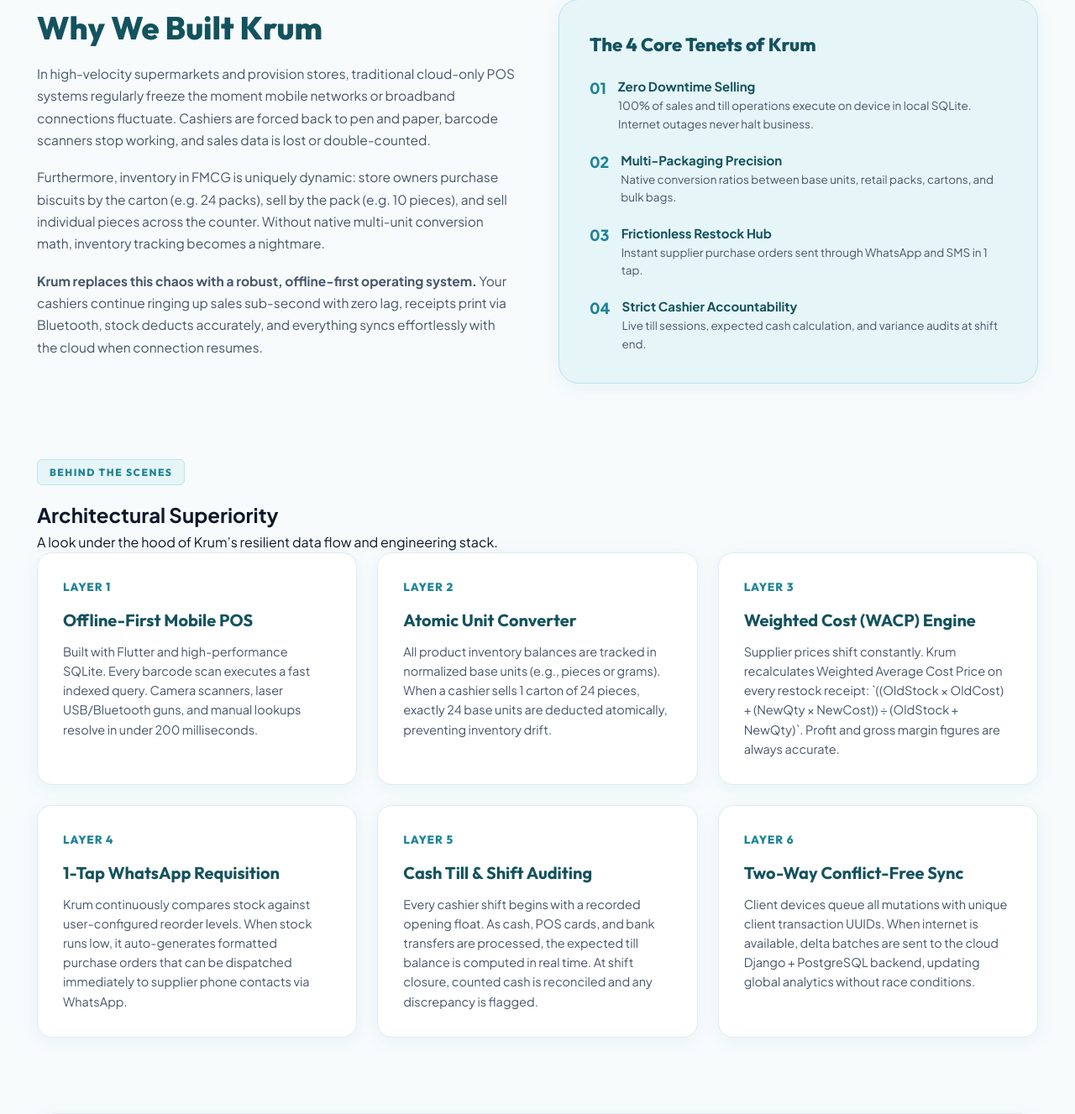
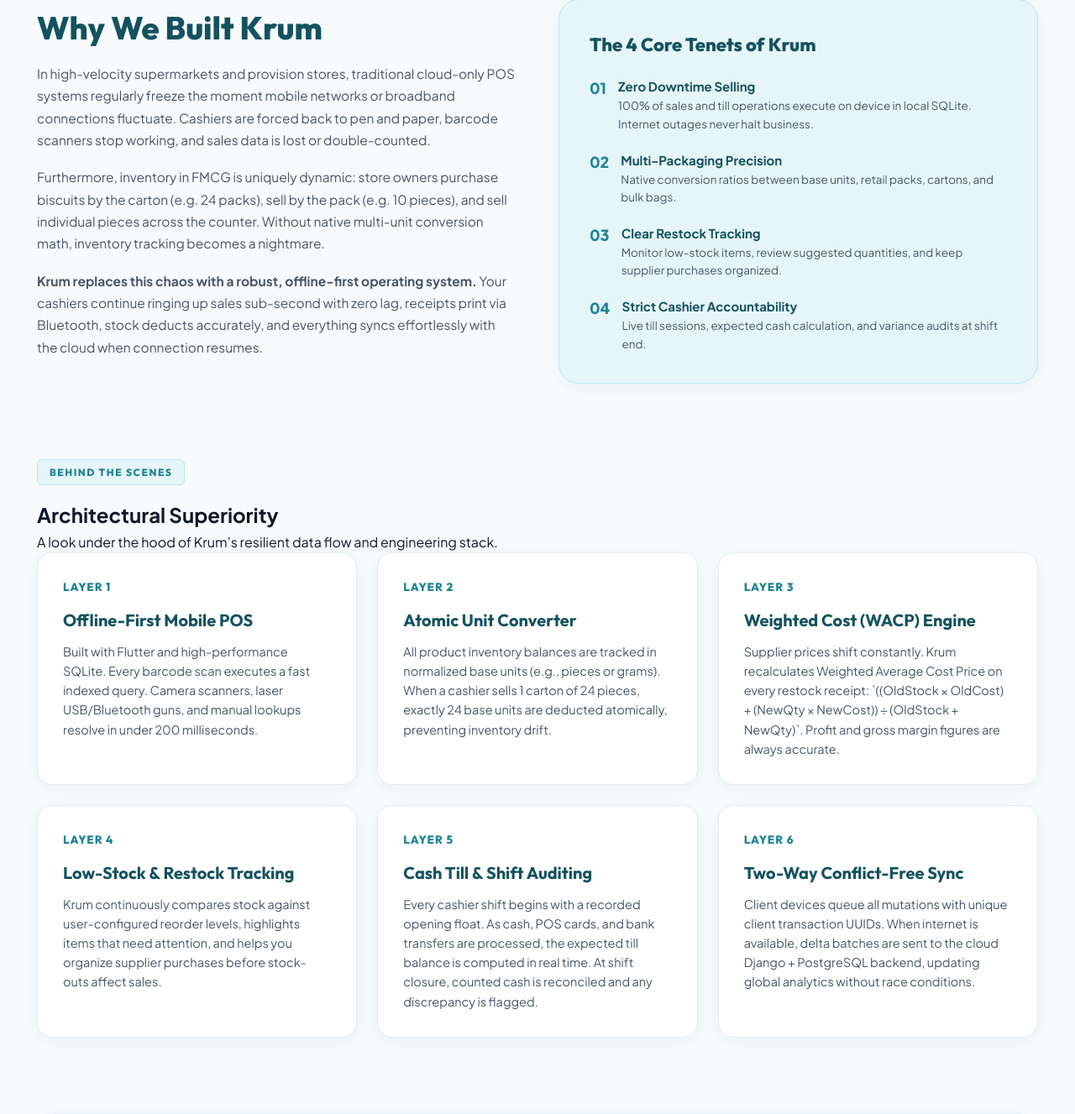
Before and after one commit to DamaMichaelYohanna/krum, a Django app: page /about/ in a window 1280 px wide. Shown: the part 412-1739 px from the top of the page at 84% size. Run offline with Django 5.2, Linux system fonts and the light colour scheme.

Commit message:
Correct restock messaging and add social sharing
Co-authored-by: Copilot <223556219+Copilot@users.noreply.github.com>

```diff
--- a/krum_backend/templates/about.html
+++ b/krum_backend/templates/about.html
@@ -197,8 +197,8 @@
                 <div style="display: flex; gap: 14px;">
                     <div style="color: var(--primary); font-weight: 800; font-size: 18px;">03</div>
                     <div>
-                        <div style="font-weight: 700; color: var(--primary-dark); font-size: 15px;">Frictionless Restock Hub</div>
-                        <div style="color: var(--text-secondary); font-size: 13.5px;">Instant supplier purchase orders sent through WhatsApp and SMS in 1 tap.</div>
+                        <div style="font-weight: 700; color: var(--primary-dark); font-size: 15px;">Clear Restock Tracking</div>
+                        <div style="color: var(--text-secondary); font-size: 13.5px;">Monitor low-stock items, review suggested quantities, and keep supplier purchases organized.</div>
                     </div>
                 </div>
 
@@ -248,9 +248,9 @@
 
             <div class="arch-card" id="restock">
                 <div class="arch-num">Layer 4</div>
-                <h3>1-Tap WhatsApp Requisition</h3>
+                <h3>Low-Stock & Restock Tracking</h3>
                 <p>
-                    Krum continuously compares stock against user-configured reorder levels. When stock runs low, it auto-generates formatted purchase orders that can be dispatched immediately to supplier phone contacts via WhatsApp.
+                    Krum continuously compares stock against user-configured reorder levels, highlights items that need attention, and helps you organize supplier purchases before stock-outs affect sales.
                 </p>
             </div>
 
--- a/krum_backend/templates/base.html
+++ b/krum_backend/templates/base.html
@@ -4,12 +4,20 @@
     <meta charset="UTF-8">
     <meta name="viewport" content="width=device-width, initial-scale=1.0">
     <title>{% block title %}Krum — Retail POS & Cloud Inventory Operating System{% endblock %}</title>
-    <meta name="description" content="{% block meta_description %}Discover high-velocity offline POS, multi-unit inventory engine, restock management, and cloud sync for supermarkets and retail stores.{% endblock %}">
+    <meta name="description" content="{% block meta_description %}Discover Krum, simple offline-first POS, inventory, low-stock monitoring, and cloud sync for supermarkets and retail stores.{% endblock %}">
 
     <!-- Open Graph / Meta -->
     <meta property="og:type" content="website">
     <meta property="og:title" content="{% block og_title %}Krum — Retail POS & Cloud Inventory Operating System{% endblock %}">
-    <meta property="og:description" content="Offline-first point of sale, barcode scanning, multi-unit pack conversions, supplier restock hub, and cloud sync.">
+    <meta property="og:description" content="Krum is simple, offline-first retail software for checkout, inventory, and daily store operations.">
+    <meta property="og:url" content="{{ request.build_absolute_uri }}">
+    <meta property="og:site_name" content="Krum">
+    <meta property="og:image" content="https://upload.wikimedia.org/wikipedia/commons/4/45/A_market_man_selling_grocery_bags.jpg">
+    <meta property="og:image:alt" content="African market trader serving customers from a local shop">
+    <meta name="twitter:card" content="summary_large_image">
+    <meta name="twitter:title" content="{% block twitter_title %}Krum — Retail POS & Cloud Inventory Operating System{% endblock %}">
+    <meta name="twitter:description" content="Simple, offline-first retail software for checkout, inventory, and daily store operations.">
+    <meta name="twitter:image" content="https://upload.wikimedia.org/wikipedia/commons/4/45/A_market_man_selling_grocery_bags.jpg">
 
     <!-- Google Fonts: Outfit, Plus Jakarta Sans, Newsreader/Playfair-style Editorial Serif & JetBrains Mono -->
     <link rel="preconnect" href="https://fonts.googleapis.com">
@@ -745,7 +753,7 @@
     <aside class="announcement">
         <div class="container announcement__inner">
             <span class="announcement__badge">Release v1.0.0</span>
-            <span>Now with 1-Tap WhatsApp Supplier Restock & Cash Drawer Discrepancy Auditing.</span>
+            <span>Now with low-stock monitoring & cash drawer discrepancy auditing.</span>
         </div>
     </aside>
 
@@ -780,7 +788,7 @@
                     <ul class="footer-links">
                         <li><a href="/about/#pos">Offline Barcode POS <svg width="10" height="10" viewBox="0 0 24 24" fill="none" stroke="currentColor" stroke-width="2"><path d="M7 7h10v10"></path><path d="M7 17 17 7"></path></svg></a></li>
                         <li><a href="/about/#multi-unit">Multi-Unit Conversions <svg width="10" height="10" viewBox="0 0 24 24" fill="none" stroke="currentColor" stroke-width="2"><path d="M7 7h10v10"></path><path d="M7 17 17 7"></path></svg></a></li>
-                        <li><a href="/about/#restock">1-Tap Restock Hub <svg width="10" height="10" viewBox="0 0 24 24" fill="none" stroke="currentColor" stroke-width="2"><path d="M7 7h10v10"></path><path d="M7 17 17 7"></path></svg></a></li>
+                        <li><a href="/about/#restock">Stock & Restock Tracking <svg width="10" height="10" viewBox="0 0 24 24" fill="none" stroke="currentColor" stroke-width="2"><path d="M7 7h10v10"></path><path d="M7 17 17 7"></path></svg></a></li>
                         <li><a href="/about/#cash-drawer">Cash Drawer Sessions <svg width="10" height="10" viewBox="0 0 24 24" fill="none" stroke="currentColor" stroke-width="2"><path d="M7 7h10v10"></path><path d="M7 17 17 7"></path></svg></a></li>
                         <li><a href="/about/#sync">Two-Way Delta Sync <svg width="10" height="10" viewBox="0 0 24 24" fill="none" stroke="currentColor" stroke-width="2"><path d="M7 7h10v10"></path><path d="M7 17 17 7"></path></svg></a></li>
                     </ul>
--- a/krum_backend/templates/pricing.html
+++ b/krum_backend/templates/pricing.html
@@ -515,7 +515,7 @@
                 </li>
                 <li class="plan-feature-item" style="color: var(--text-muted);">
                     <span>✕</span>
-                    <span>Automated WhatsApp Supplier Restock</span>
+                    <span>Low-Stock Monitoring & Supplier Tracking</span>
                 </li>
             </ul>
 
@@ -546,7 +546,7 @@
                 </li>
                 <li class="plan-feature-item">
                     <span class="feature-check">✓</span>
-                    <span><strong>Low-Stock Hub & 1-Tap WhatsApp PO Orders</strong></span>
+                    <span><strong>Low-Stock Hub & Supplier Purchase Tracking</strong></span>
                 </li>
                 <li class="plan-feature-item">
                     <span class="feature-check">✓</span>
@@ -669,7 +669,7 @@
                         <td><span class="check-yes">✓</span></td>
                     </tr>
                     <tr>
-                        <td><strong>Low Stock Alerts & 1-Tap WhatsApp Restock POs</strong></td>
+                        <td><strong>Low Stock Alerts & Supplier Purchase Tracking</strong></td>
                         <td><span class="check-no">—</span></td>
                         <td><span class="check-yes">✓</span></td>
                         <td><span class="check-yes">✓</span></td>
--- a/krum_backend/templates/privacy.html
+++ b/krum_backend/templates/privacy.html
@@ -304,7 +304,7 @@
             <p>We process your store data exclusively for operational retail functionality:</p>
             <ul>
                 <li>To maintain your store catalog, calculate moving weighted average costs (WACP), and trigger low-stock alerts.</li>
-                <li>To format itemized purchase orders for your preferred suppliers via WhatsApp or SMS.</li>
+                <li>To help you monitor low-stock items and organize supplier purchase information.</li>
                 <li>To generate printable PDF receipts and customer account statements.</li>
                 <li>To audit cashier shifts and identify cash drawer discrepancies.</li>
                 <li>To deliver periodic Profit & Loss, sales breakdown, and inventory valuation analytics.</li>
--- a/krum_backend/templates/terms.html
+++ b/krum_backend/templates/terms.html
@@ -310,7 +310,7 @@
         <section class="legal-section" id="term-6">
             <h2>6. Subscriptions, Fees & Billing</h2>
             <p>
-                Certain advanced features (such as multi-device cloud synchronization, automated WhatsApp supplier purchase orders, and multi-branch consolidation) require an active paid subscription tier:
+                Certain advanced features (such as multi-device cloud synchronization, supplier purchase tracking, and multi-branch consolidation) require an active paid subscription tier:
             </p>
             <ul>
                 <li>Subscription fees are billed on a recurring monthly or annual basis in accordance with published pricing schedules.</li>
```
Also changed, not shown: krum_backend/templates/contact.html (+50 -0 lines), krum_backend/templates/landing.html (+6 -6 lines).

_ _ _ _ _

Scan the records above and report every line with the string "html".

--- a/krum_backend/templates/about.html
+++ b/krum_backend/templates/about.html
--- a/krum_backend/templates/base.html
+++ b/krum_backend/templates/base.html
--- a/krum_backend/templates/pricing.html
+++ b/krum_backend/templates/pricing.html
--- a/krum_backend/templates/privacy.html
+++ b/krum_backend/templates/privacy.html
--- a/krum_backend/templates/terms.html
+++ b/krum_backend/templates/terms.html
Also changed, not shown: krum_backend/templates/contact.html (+50 -0 lines), krum_backend/templates/landing.html (+6 -6 lines).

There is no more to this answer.